-- ASSIGNMENT --
Give the number of lines in the material below that hold "Path", and nothing besides.

*****

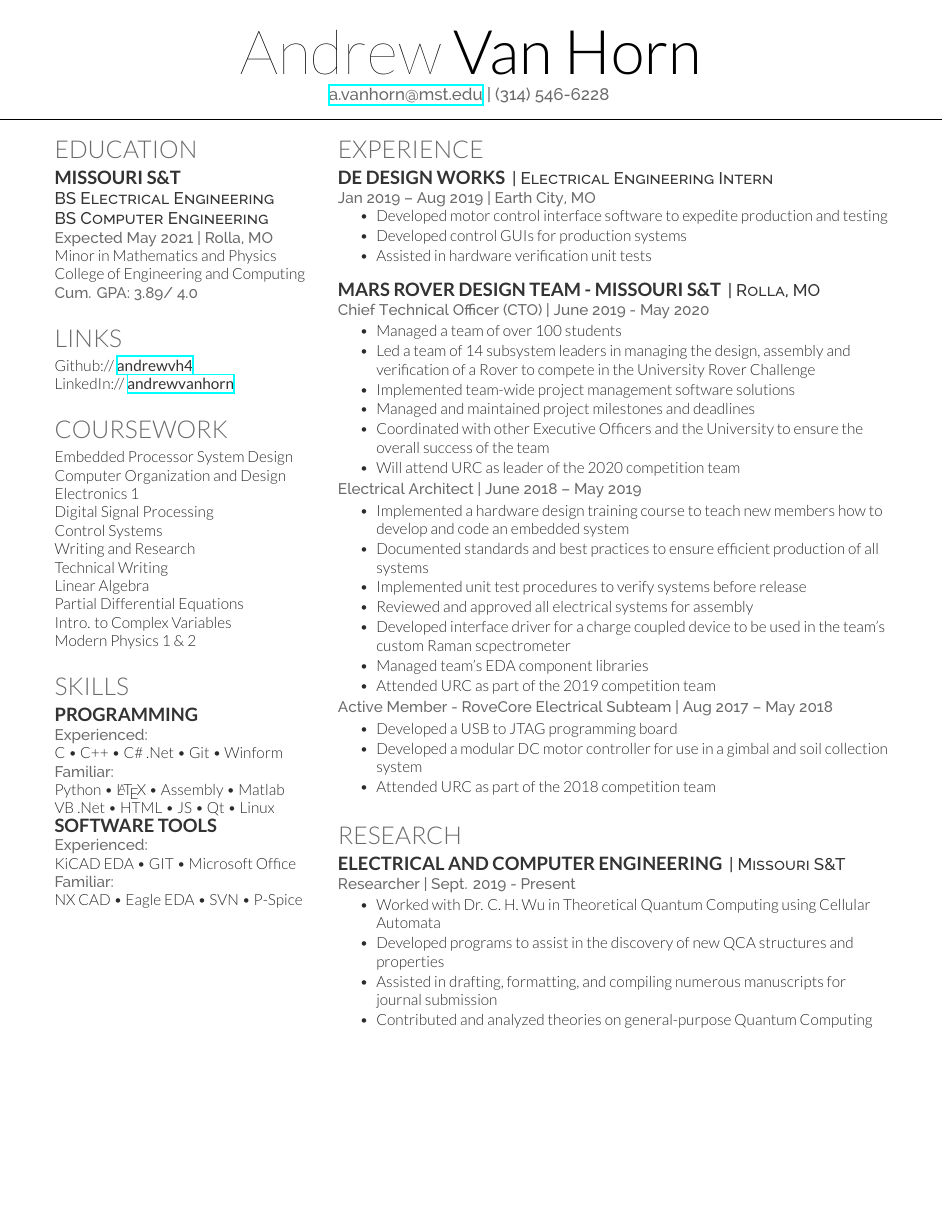
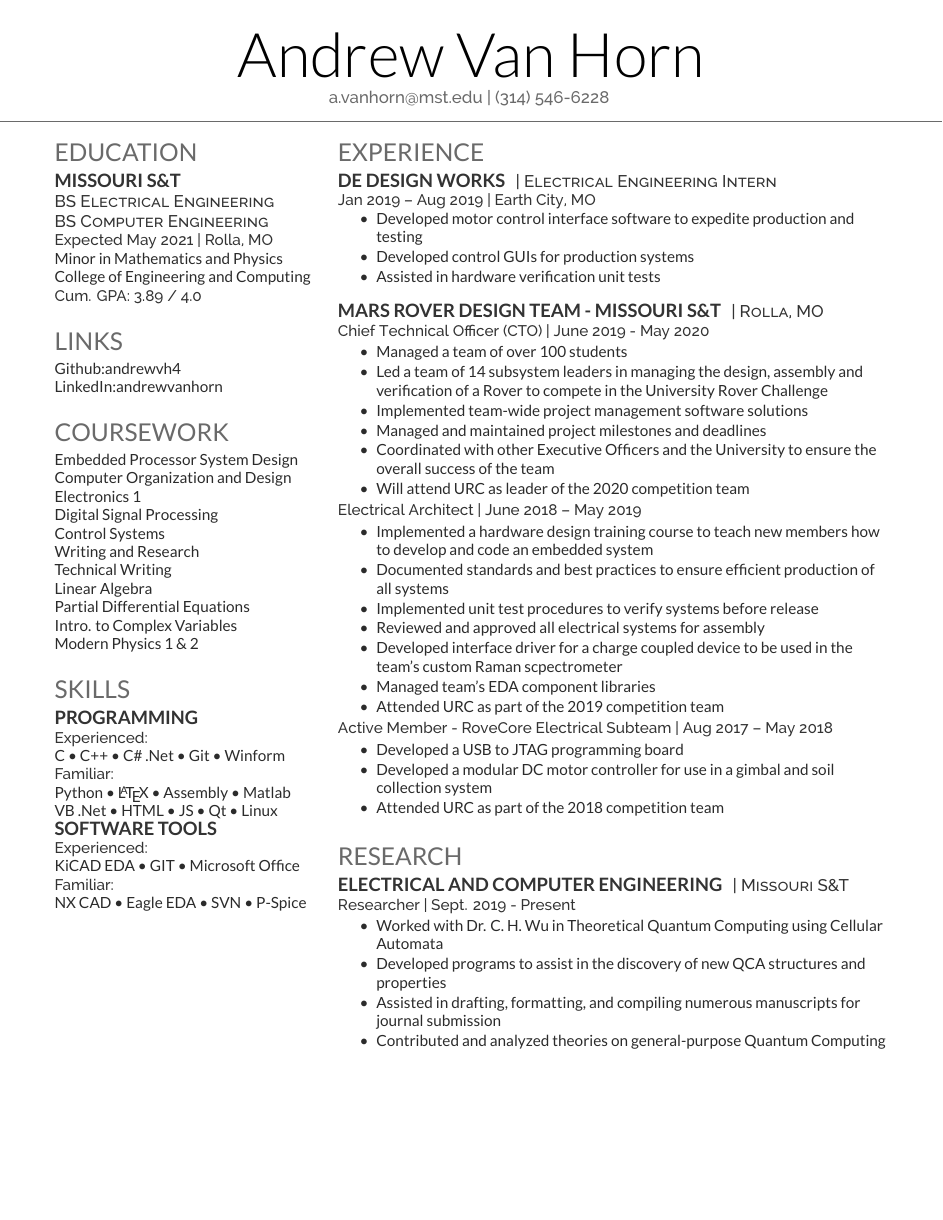
Before and after one commit to andrewvh4/AndrewVanHorn_Resume, a LaTeX CV (resume/AndrewVanHorn_Resume.tex, which reads resume/deedy-resume-reversed.cls): the whole page. Compiled offline with XeLaTeX.

Commit message:
implemented deedy-resume-reversed class for darker colors

```diff
--- a/resume/AndrewVanHorn_Resume.tex
+++ b/resume/AndrewVanHorn_Resume.tex
@@ -44,7 +50,7 @@
 %
 %%%%%%%%%%%%%%%%%%%%%%%%%%%%%%%%%%%%%%
 
-\documentclass[]{deedy-resume-openfont}
+\documentclass[]{deedy-resume-reversed}
 
 
 \begin{document}
@@ -63,7 +69,7 @@
 %%%%%%%%%%%%%%%%%%%%%%%%%%%%%%%%%%%%%%
 
 
-\namesection{Andrew}{Van Horn}{
+\namesection{Andrew Van Horn}{
 \href{mailto:a.vanhorn@mst.edu}{a.vanhorn@mst.edu} | (314) 546-6228
 }
 
@@ -95,8 +101,8 @@ College of Engineering and Computing \\
 %%%%%%%%%%%%%%%%%%%%%%%%%%%%%%%%%%%%%%
 
 \section{Links}
-Github:// \href{https://github.com/andrewvh4}{\custombold{andrewvh4}} \\
-LinkedIn://  \href{https://www.linkedin.com/in/andrewvanhorn/}{\custombold{andrewvanhorn}} \\
+Github:\href{https://github.com/andrewvh4}{andrewvh4} \\
+LinkedIn:\href{https://www.linkedin.com/in/andrewvanhorn/}{andrewvanhorn} \\
 \sectionsep
 
 %%%%%%%%%%%%%%%%%%%%%%%%%%%%%%%%%%%%%%
--- /dev/null
+++ b/resume/deedy-resume-reversed.cls
@@ -0,0 +1,82 @@
+% Intro Options
+\ProvidesClass{deedy-resume-reversed}[2018/09/22 CV class]
+\NeedsTeXFormat{LaTeX2e}
+\DeclareOption{print}{\def\@cv@print{}}
+\DeclareOption*{%
+  \PassOptionsToClass{\CurrentOption}{article}
+}
+\ProcessOptions\relax
+\LoadClass{article}
+
+% Package Imports
+\usepackage[hmargin=1.25cm, vmargin=0.75cm]{geometry}
+\usepackage[hidelinks]{hyperref}
+
+% Publications
+\usepackage{cite}
+\renewcommand\refname{\vskip -1.5cm}
+
+% Color definitions
+\usepackage[usenames,dvipsnames]{xcolor}
+\definecolor{date}{HTML}{666666}
+\definecolor{primary}{HTML}{2b2b2b}
+\definecolor{headings}{HTML}{6A6A6A}
+\definecolor{subheadings}{HTML}{333333}
+
+% Set main fonts
+\usepackage{fontspec}
+\setmainfont[Color=primary, Path = fonts/lato/,BoldItalicFont=Lato-BolIta,BoldFont=Lato-Bol,ItalicFont=Lato-RegIta]{Lato-Reg}
+\setsansfont[Scale=MatchLowercase,Mapping=tex-text, Path = fonts/raleway/]{Raleway-ExtraLight}
+
+% Date command
+\usepackage[absolute]{textpos}
+\usepackage[UKenglish]{isodate}
+\setlength{\TPHorizModule}{1mm}
+\setlength{\TPVertModule}{1mm}
+\newcommand{\lastupdated}{\begin{textblock}{60}(155,5)
+\color{date}\fontspec[Path = fonts/raleway/]{Raleway-ExtraLight}\fontsize{8pt}{10pt}\selectfont
+Last Updated on \today
+\end{textblock}}
+
+% Name command
+\newcommand{\namesection}[2]{
+\centering{
+\fontsize{40pt}{60pt}
+\fontspec[Path = fonts/lato/]{Lato-Lig}\selectfont #1
+} \\[5pt]
+\centering{
+\color{headings}
+\fontspec[Path = fonts/raleway/]{Raleway-Medium}\fontsize{11pt}{14pt}\selectfont #2}
+\noindent\makebox[\linewidth]{\color{headings}\rule{\paperwidth}{0.4pt}}
+\vspace{-15pt}
+}
+
+% Section seperators
+\usepackage{titlesec}
+\titlespacing{\section}{0pt}{0pt}{0pt}
+\titlespacing{\subsection}{0pt}{0pt}{0pt}
+\newcommand{\sectionsep}{\vspace{8pt}}
+
+% Headings command
+\titleformat{\section}{\color{headings}
+\scshape\fontspec[Path = fonts/lato/]{Lato-Reg}\fontsize{16pt}{24pt}\selectfont \raggedright\uppercase}{}{0em}{}
+
+% Subeadings command
+\titleformat{\subsection}{
+\color{subheadings}\fontspec[Path = fonts/lato/]{Lato-Bol}\fontsize{12pt}{12pt}\selectfont\bfseries\uppercase}{}{0em}{}
+
+\newcommand{\runsubsection}[1]{
+\color{subheadings}\fontspec[Path = fonts/lato/]{Lato-Bol}\fontsize{12pt}{12pt}\selectfont\bfseries\uppercase {#1} \normalfont}
+
+% Descriptors command
+\newcommand{\descript}[1]{
+\color{subheadings}\raggedright\scshape\fontspec[Path = fonts/raleway/]{Raleway-Medium}\fontsize{11pt}{13pt}\selectfont {#1 \\} \normalfont}
+
+% Location command
+\newcommand{\location}[1]{
+\color{subheadings}\raggedright\fontspec[Path = fonts/raleway/]{Raleway-Medium}\fontsize{10pt}{12pt}\selectfont {#1\\} \normalfont}
+
+% Bullet Lists with fewer gaps command
+\newenvironment{tightemize}{
+\vspace{-\topsep}\begin{itemize}\itemsep1pt \parskip0pt \parsep0pt}
+{\end{itemize}\vspace{-\topsep}}
```
Also changed, not shown: resume/AndrewVanHorn_Resume.pdf, resume/ussr0300_2881431.PDF (added), resume/AndrewVanHorn_Resume.tex (8 more changed lines).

*****

-- EXPECTED ANSWER --
10